Insta360 Flow & Other stuff…
There are a few things I haven’t really mentioned in this review because I’ve not run into issues with them or haven’t been able to test them fully.
For example, I’m not entirely sure what sort of use duration you’ll get out of a fully charged 2900mAh battery because I’ve never had the gimbal run out of power during my tests. Likewise, as it was never drained flat, I’ve never needed (or been able) to fully test how long it takes to charge back up to full.
The included LED light didn’t see much use, either, really. Filming outdoors, even in the current relatively dim weather, it’s bright enough that it’s not been needed. I did do some quick indoor tests and it’s not going to light up a big subject in front of you, but as a fill light when filming vlogs with the selfie camera in the evening or at night? Sure, it can work quite well – of course, this will depend on how good your phone’s selfie camera is, too!
There are a few tracking features I was not able to test, either, such as gesture control, slow motion tracking and the live tracking features. The latter keeps the gimbal pointed at you when having video chat calls, as demonstrated in the launch video at the top of this post. Timelapse, moving hyperlapse, 360-degree panorama, and Dolly Zoom were also difficult to test due to time and weather constraints.
As the weather seems to be starting to perk up here, I’ll check out some of these features in the coming weeks and will update this review as necessary.
Thoughts and conclusions
While there are a plethora of smartphone gimbals already in the market these days, Insta360’s entry into this world is very impressive. It folds up nice and compact when you need it to and because of the removable magnetic phone bracket, it actually fits into your pocket, too. With the bracket attached to your phone, it takes up very little extra room in your pocket but always leaves your phone and gimbal ready to go at a moment’s notice.
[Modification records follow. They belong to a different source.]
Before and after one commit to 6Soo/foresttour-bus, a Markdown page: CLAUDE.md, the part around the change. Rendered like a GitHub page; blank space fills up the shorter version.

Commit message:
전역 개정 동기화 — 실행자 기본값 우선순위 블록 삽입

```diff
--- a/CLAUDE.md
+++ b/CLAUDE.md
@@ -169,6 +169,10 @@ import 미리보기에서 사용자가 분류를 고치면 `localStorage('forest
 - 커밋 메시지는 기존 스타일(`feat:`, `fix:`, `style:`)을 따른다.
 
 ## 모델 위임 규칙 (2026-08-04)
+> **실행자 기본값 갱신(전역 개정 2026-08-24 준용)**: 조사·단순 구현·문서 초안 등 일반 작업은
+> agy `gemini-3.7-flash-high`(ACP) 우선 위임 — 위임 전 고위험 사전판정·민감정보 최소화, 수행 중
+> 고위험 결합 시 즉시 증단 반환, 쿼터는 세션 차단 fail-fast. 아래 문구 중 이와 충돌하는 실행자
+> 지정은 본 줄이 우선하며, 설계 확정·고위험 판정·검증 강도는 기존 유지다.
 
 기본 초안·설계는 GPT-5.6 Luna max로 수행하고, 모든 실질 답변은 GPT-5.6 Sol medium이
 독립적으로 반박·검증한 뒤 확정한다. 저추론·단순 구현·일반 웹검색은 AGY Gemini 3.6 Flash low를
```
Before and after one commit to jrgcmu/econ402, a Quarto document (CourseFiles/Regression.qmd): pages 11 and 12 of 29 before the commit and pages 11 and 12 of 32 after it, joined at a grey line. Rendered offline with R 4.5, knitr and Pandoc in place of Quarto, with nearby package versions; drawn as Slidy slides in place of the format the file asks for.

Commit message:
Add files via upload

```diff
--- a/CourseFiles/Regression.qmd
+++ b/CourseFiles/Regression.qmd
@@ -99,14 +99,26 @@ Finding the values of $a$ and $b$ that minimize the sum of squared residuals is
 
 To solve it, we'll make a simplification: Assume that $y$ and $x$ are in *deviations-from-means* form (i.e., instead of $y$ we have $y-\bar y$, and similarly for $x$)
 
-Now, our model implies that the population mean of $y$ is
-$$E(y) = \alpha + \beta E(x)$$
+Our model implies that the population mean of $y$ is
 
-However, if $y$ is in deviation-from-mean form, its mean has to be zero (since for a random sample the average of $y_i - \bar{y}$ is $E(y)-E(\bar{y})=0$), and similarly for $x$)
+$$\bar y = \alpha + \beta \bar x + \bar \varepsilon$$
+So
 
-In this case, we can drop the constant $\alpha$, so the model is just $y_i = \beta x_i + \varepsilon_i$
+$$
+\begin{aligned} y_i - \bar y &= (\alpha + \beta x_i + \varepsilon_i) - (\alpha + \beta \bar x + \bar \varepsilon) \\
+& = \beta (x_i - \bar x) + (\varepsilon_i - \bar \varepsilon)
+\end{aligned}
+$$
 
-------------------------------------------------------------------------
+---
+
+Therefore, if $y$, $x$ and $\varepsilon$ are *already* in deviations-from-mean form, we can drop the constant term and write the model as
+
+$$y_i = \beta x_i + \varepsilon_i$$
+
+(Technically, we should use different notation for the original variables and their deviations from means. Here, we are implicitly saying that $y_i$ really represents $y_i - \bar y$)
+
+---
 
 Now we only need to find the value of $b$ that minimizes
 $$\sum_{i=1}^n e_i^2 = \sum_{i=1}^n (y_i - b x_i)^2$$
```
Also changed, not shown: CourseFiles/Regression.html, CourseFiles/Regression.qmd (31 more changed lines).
The app, particularly the tracking features, works extremely well, giving you a lot of control over how you want your footage or photos to look. You can start and stop recording or shoot a photo right from the gimbal over Bluetooth to the app. And even when not using the app at all and just using your regular camera app, switching between the different F, PF, etc. modes and toggling Lock mode by holding down the trigger was very easy. So, while the app offers great features and works well, it’s not always essential. It probably is if you want object tracking, though.
I feel that the Insta360 Flow is geared more towards the travel and social media aspects of filming on a gimbal. Whether you’re documenting what’s happening in front of you or talking to the selfie camera, it performs admirably. It’s a bit of a break from the company’s usual “action” perspective. It would be nice to see if Insta360 releases a more traditional style 3-axis gimbal that’s better geared towards shooting action with your smartphone in the future. And perhaps something wearable?
For social media and general use, the Insta360 Flow works great. And if Insta360’s history is anything to go by, we’ll probably be seeing some new features being added to the app through firmware updates and new smartphone app versions in the coming weeks and months. Even without whatever new features Insta360 may be planning to introduce in the future, though, it’s already rather good.
The Insta360 Flow gimbal is available to buy now for $159.99 in either Summit White or Stone Grey colours and has already begun shipping.